KABUL                 -               The United Nations released its latest report on civilian casualties in Afghanistan which documents up to 10,400 civilian deaths and injuries during the year 2019.

The UN Mission in Afghanistan (UNAMA) in a statement said “The new report documents 3,403 civilians killed and 6,989 injured, with the majority of the civilian casualties inflicted by anti-government elements.”

The UN Assistance Mission in Afghanistan (UNAMA) blamed the Taliban, Islamic State and other militant groups for causing 49% of the deaths, saying pro-government forces, including the U.S.-led coalition, were responsible for 43% deaths. The rest were caught in crossfire and other conflict-related incidents.

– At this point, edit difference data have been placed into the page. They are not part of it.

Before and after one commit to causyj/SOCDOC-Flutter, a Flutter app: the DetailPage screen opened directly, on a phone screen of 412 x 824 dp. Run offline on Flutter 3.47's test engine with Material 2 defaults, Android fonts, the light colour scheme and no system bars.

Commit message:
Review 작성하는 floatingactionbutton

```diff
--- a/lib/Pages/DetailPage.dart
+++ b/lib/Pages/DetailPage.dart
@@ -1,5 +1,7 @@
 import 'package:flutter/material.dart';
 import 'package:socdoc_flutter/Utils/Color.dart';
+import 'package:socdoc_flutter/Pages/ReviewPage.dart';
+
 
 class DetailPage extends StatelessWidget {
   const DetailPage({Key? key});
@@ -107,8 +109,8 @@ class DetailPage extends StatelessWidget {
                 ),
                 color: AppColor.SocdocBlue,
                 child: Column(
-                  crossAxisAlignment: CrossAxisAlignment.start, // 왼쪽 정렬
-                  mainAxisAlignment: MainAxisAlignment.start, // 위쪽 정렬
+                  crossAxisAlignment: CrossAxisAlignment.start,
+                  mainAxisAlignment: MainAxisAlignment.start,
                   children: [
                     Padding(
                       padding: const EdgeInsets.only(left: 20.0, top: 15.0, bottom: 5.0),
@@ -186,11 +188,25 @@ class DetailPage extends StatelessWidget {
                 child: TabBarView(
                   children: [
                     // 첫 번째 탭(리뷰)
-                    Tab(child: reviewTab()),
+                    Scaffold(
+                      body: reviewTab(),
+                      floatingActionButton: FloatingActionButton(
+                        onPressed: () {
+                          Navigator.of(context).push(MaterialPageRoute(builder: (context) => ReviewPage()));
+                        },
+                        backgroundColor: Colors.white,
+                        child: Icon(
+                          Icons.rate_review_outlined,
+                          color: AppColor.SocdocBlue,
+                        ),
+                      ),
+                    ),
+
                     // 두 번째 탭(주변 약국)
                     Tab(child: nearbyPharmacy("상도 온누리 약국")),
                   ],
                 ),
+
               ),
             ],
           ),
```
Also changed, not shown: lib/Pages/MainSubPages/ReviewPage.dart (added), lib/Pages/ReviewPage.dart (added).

The report came as a seven-day mutually agreed reduced fighting truce went into effect Saturday to pave the way for the United States to sign a peace agreement with the Taliban on February 29, with the aim of ending the 18-year-old Afghan war, America’s longest.

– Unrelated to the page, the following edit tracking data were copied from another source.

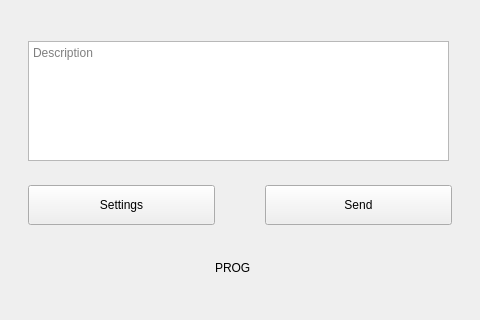
This is windows/g_sendOffline.ui in 0xkobe/mwc-wallet as Qt 5 draws it before an edit; both pictures show x 89 to 569 and y 196 to 516 of the 658 by 516 pixel window. The edited form follows.
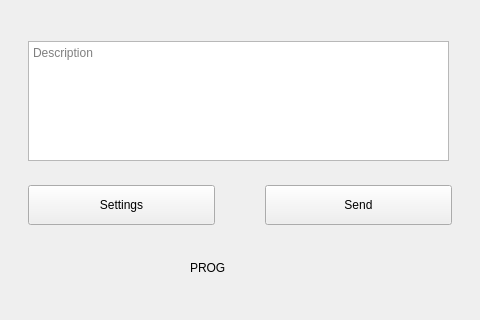
This is the edited form. Icons and pictures are not drawn. Custom widgets are drawn as their Qt base class.

```diff
--- a/windows/g_sendOffline.ui
+++ b/windows/g_sendOffline.ui
@@ -282,13 +282,13 @@
         <widget class="control::MwcLabelProgress" name="progress">
          <property name="minimumSize">
           <size>
-           <width>50</width>
+           <width>100</width>
            <height>50</height>
           </size>
          </property>
          <property name="maximumSize">
           <size>
-           <width>50</width>
+           <width>100</width>
            <height>50</height>
           </size>
          </property>
```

UNAMA noted in its report the number of civilians killed or injured in conflict-related incidents in Afghanistan in the last 10 years alone surpassed a “grim milestone” of more than 100,000 casualties.

“Almost no civilian in Afghanistan has escaped being personally affected in some way by the ongoing violence,” said UNAMA chief Tadamichi Yamamoto. “It is absolutely imperative for all parties to seize the moment to stop the fighting, as peace is long overdue; civilian lives must be protected and efforts for peace are underway,” he stressed. The Taliban swiftly rejected the UNAMA report that the insurgent group was responsible for most of the casualties. It alleged in a statement that the U.N. mission in Afghanistan was running a campaign in support of American “occupation forces.”

The signing of the US-Taliban agreement this coming Saturday in Qatar will be witnessed by international dignitaries. It would set the stage for a gradual withdrawal of roughly 13,000 American troops from the country and open peace talks between Afghan parties to the conflict to agree on a permanent nationwide cease-fire and power-sharing in postwar Afghanistan.

The upcoming U.S.-Taliban agreement has raised concerns among Afghans that Washington could again abandon their country, just like it did after the withdrawal of Soviet occupation forces that led to a deadly civil war and brought the radical Taliban to power in the 1990s.

U.S. chief negotiator Zalmay Khalilzad, however, dismissed those concerns while speaking at an international conference on Afghan refugees in neighboring Pakistan earlier this week. “We are not looking for cutting and running, as some say, because if that was the case I wouldn’t be working on a peace process, we would do just a (troop) withdrawal and we don’t need anyone’s permission to withdraw. We could do it unilaterally,” Khalilzad stressed.